Source material:
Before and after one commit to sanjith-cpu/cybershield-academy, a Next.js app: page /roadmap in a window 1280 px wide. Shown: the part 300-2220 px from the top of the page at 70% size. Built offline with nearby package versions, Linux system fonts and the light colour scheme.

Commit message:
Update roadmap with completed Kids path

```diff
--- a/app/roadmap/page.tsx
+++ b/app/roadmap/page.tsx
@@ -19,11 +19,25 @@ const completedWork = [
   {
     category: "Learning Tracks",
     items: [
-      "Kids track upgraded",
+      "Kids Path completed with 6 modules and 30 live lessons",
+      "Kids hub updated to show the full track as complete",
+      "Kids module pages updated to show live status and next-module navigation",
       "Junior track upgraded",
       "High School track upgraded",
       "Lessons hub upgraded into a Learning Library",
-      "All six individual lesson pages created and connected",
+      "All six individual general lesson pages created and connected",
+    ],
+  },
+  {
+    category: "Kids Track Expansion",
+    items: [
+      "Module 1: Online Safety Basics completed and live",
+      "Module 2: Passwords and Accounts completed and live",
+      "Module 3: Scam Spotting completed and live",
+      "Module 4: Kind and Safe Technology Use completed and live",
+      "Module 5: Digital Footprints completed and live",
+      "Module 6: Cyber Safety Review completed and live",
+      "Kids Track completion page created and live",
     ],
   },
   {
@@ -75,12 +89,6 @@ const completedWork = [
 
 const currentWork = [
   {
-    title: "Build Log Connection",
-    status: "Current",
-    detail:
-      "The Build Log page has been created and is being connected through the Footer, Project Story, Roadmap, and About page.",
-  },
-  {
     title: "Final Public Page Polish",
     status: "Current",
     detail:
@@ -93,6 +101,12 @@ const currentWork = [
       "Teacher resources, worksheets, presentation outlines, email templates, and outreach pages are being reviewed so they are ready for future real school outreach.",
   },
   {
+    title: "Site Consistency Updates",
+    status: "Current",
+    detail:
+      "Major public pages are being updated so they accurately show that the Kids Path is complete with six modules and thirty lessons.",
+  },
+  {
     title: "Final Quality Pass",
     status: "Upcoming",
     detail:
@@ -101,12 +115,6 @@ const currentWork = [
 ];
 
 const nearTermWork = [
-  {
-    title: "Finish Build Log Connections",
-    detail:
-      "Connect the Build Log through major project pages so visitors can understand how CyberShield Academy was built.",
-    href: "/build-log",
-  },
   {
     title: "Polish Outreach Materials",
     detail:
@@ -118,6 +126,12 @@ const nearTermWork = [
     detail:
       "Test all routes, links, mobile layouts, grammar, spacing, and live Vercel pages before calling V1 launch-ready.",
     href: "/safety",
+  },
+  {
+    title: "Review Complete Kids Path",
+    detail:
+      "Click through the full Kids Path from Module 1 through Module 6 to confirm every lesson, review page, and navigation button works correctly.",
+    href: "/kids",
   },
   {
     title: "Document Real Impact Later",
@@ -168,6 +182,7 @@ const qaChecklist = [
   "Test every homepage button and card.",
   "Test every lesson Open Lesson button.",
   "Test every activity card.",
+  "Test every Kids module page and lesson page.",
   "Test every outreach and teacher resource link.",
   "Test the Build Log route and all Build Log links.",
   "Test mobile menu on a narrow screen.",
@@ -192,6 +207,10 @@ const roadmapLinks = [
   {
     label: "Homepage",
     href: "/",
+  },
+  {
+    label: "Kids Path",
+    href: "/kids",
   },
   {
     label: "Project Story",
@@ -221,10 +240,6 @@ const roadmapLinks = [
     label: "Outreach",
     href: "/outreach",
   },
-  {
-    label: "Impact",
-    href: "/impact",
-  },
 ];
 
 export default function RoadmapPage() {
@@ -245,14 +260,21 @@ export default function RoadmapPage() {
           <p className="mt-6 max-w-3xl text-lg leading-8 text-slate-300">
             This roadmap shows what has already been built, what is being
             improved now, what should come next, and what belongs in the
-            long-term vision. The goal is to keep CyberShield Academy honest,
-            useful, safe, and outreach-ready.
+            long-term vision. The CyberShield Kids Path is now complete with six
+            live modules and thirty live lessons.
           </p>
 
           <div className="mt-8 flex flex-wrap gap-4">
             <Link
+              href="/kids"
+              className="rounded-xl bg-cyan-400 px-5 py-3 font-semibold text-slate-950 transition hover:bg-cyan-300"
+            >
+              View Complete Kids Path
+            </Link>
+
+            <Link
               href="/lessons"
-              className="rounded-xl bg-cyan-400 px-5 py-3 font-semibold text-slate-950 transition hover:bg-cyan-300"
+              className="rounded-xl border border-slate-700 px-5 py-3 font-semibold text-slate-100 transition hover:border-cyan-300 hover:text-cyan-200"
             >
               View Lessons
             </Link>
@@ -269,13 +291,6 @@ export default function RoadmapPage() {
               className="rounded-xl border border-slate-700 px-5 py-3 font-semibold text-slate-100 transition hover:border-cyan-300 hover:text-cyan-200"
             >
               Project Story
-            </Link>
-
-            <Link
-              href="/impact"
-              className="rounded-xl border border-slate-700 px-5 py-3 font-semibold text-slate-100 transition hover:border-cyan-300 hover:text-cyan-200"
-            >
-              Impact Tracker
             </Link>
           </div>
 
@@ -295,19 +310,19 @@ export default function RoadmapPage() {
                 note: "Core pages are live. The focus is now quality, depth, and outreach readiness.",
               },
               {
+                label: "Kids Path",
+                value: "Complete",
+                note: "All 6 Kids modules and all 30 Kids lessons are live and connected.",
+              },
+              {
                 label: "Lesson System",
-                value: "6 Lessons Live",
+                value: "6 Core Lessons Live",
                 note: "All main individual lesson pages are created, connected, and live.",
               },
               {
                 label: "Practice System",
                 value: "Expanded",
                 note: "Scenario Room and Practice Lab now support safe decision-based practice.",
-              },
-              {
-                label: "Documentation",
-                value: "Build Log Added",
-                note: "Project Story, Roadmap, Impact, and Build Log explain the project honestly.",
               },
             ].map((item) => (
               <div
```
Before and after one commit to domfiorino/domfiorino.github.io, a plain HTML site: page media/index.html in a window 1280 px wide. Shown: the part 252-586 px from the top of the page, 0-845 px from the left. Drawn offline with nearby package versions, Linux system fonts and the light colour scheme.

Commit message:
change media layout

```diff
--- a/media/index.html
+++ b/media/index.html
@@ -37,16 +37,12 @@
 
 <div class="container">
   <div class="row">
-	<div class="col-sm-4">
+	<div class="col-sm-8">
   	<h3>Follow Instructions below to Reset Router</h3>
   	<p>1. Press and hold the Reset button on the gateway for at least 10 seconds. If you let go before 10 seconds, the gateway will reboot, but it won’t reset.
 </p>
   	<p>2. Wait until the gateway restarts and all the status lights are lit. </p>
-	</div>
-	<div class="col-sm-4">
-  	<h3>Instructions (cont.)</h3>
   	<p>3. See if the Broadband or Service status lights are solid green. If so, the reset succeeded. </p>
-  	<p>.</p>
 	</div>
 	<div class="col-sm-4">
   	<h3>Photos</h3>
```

Try it: Exact repetition of every entry in the data is required.

Answer to this exercise:
Before and after one commit to sanjith-cpu/cybershield-academy, a Next.js app: page /roadmap in a window 1280 px wide. Shown: the part 300-2220 px from the top of the page at 70% size. Built offline with nearby package versions, Linux system fonts and the light colour scheme.

Commit message:
Update roadmap with completed Kids path

```diff
--- a/app/roadmap/page.tsx
+++ b/app/roadmap/page.tsx
@@ -19,11 +19,25 @@ const completedWork = [
   {
     category: "Learning Tracks",
     items: [
-      "Kids track upgraded",
+      "Kids Path completed with 6 modules and 30 live lessons",
+      "Kids hub updated to show the full track as complete",
+      "Kids module pages updated to show live status and next-module navigation",
       "Junior track upgraded",
       "High School track upgraded",
       "Lessons hub upgraded into a Learning Library",
-      "All six individual lesson pages created and connected",
+      "All six individual general lesson pages created and connected",
+    ],
+  },
+  {
+    category: "Kids Track Expansion",
+    items: [
+      "Module 1: Online Safety Basics completed and live",
+      "Module 2: Passwords and Accounts completed and live",
+      "Module 3: Scam Spotting completed and live",
+      "Module 4: Kind and Safe Technology Use completed and live",
+      "Module 5: Digital Footprints completed and live",
+      "Module 6: Cyber Safety Review completed and live",
+      "Kids Track completion page created and live",
     ],
   },
   {
@@ -75,12 +89,6 @@ const completedWork = [
 
 const currentWork = [
   {
-    title: "Build Log Connection",
-    status: "Current",
-    detail:
-      "The Build Log page has been created and is being connected through the Footer, Project Story, Roadmap, and About page.",
-  },
-  {
     title: "Final Public Page Polish",
     status: "Current",
     detail:
@@ -93,6 +101,12 @@ const currentWork = [
       "Teacher resources, worksheets, presentation outlines, email templates, and outreach pages are being reviewed so they are ready for future real school outreach.",
   },
   {
+    title: "Site Consistency Updates",
+    status: "Current",
+    detail:
+      "Major public pages are being updated so they accurately show that the Kids Path is complete with six modules and thirty lessons.",
+  },
+  {
     title: "Final Quality Pass",
     status: "Upcoming",
     detail:
@@ -101,12 +115,6 @@ const currentWork = [
 ];
 
 const nearTermWork = [
-  {
-    title: "Finish Build Log Connections",
-    detail:
-      "Connect the Build Log through major project pages so visitors can understand how CyberShield Academy was built.",
-    href: "/build-log",
-  },
   {
     title: "Polish Outreach Materials",
     detail:
@@ -118,6 +126,12 @@ const nearTermWork = [
     detail:
       "Test all routes, links, mobile layouts, grammar, spacing, and live Vercel pages before calling V1 launch-ready.",
     href: "/safety",
+  },
+  {
+    title: "Review Complete Kids Path",
+    detail:
+      "Click through the full Kids Path from Module 1 through Module 6 to confirm every lesson, review page, and navigation button works correctly.",
+    href: "/kids",
   },
   {
     title: "Document Real Impact Later",
@@ -168,6 +182,7 @@ const qaChecklist = [
   "Test every homepage button and card.",
   "Test every lesson Open Lesson button.",
   "Test every activity card.",
+  "Test every Kids module page and lesson page.",
   "Test every outreach and teacher resource link.",
   "Test the Build Log route and all Build Log links.",
   "Test mobile menu on a narrow screen.",
@@ -192,6 +207,10 @@ const roadmapLinks = [
   {
     label: "Homepage",
     href: "/",
+  },
+  {
+    label: "Kids Path",
+    href: "/kids",
   },
   {
     label: "Project Story",
@@ -221,10 +240,6 @@ const roadmapLinks = [
     label: "Outreach",
     href: "/outreach",
   },
-  {
-    label: "Impact",
-    href: "/impact",
-  },
 ];
 
 export default function RoadmapPage() {
@@ -245,14 +260,21 @@ export default function RoadmapPage() {
           <p className="mt-6 max-w-3xl text-lg leading-8 text-slate-300">
             This roadmap shows what has already been built, what is being
             improved now, what should come next, and what belongs in the
-            long-term vision. The goal is to keep CyberShield Academy honest,
-            useful, safe, and outreach-ready.
+            long-term vision. The CyberShield Kids Path is now complete with six
+            live modules and thirty live lessons.
           </p>
 
           <div className="mt-8 flex flex-wrap gap-4">
             <Link
+              href="/kids"
+              className="rounded-xl bg-cyan-400 px-5 py-3 font-semibold text-slate-950 transition hover:bg-cyan-300"
+            >
+              View Complete Kids Path
+            </Link>
+
+            <Link
               href="/lessons"
-              className="rounded-xl bg-cyan-400 px-5 py-3 font-semibold text-slate-950 transition hover:bg-cyan-300"
+              className="rounded-xl border border-slate-700 px-5 py-3 font-semibold text-slate-100 transition hover:border-cyan-300 hover:text-cyan-200"
             >
               View Lessons
             </Link>
@@ -269,13 +291,6 @@ export default function RoadmapPage() {
               className="rounded-xl border border-slate-700 px-5 py-3 font-semibold text-slate-100 transition hover:border-cyan-300 hover:text-cyan-200"
             >
               Project Story
-            </Link>
-
-            <Link
-              href="/impact"
-              className="rounded-xl border border-slate-700 px-5 py-3 font-semibold text-slate-100 transition hover:border-cyan-300 hover:text-cyan-200"
-            >
-              Impact Tracker
             </Link>
           </div>
 
@@ -295,19 +310,19 @@ export default function RoadmapPage() {
                 note: "Core pages are live. The focus is now quality, depth, and outreach readiness.",
               },
               {
+                label: "Kids Path",
+                value: "Complete",
+                note: "All 6 Kids modules and all 30 Kids lessons are live and connected.",
+              },
+              {
                 label: "Lesson System",
-                value: "6 Lessons Live",
+                value: "6 Core Lessons Live",
                 note: "All main individual lesson pages are created, connected, and live.",
               },
               {
                 label: "Practice System",
                 value: "Expanded",
                 note: "Scenario Room and Practice Lab now support safe decision-based practice.",
-              },
-              {
-                label: "Documentation",
-                value: "Build Log Added",
-                note: "Project Story, Roadmap, Impact, and Build Log explain the project honestly.",
               },
             ].map((item) => (
               <div
```
Before and after one commit to domfiorino/domfiorino.github.io, a plain HTML site: page media/index.html in a window 1280 px wide. Shown: the part 252-586 px from the top of the page, 0-845 px from the left. Drawn offline with nearby package versions, Linux system fonts and the light colour scheme.

Commit message:
change media layout

```diff
--- a/media/index.html
+++ b/media/index.html
@@ -37,16 +37,12 @@
 
 <div class="container">
   <div class="row">
-	<div class="col-sm-4">
+	<div class="col-sm-8">
   	<h3>Follow Instructions below to Reset Router</h3>
   	<p>1. Press and hold the Reset button on the gateway for at least 10 seconds. If you let go before 10 seconds, the gateway will reboot, but it won’t reset.
 </p>
   	<p>2. Wait until the gateway restarts and all the status lights are lit. </p>
-	</div>
-	<div class="col-sm-4">
-  	<h3>Instructions (cont.)</h3>
   	<p>3. See if the Broadband or Service status lights are solid green. If so, the reset succeeded. </p>
-  	<p>.</p>
 	</div>
 	<div class="col-sm-4">
   	<h3>Photos</h3>
```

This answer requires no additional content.